=== Section Start ===

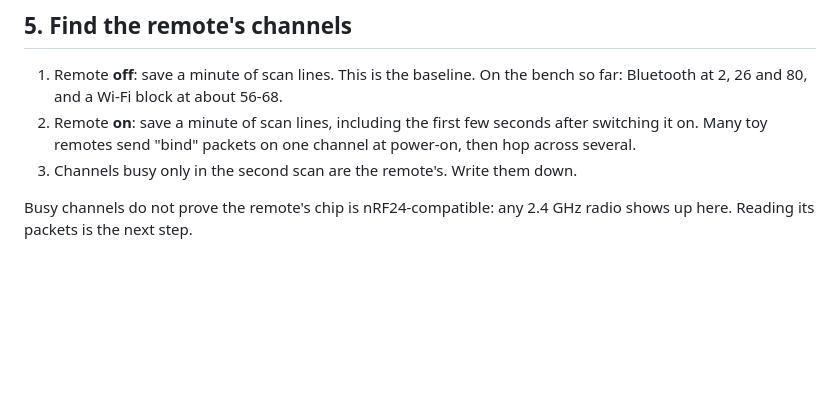
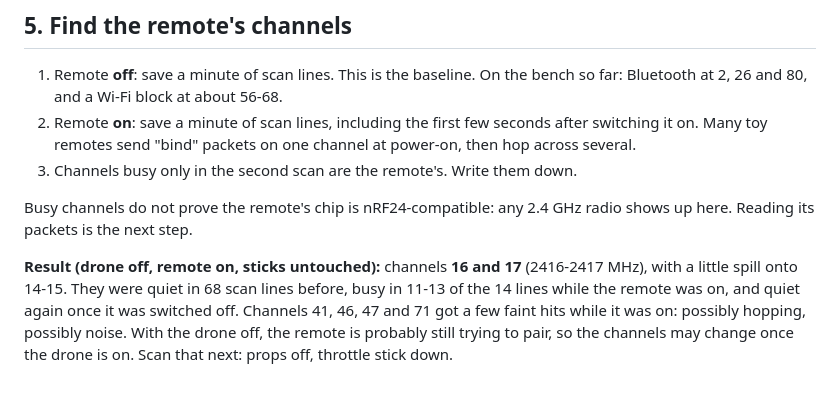
Before and after one commit to cranberry314/Fledge, a Markdown page: firmware/SETUP.md, the part around the change. Drawn GitHub-style; blank space fills up the shorter version.

Commit message:
Record the remote's channels from the first scan
With the drone off, the remote transmits on nRF24 channels 16-17
(2416-2417 MHz): quiet before it was switched on, busy while on, quiet
again after it was switched off.

Co-Authored-By: Claude Opus 5.5 <noreply@anthropic.com>

```diff
--- a/firmware/SETUP.md
+++ b/firmware/SETUP.md
@@ -111,3 +111,12 @@ The scan only hears that a channel is busy. It does not read packets.
 
 Busy channels do not prove the remote's chip is nRF24-compatible: any
 2.4 GHz radio shows up here. Reading its packets is the next step.
+
+**Result (drone off, remote on, sticks untouched):** channels **16 and 17**
+(2416-2417 MHz), with a little spill onto 14-15. They were quiet in 68
+scan lines before, busy in 11-13 of the 14 lines while the remote was on,
+and quiet again once it was switched off. Channels 41, 46, 47 and 71 got
+a few faint hits while it was on: possibly hopping, possibly noise.
+With the drone off, the remote is probably still trying to pair, so the
+channels may change once the drone is on. Scan that next: props off,
+throttle stick down.
```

=== Section End ===

- [Activity] Take every line from the data that contains the word "next".

- [Solved exercise]
 2.4 GHz radio shows up here. Reading its packets is the next step.
+channels may change once the drone is on. Scan that next: props off,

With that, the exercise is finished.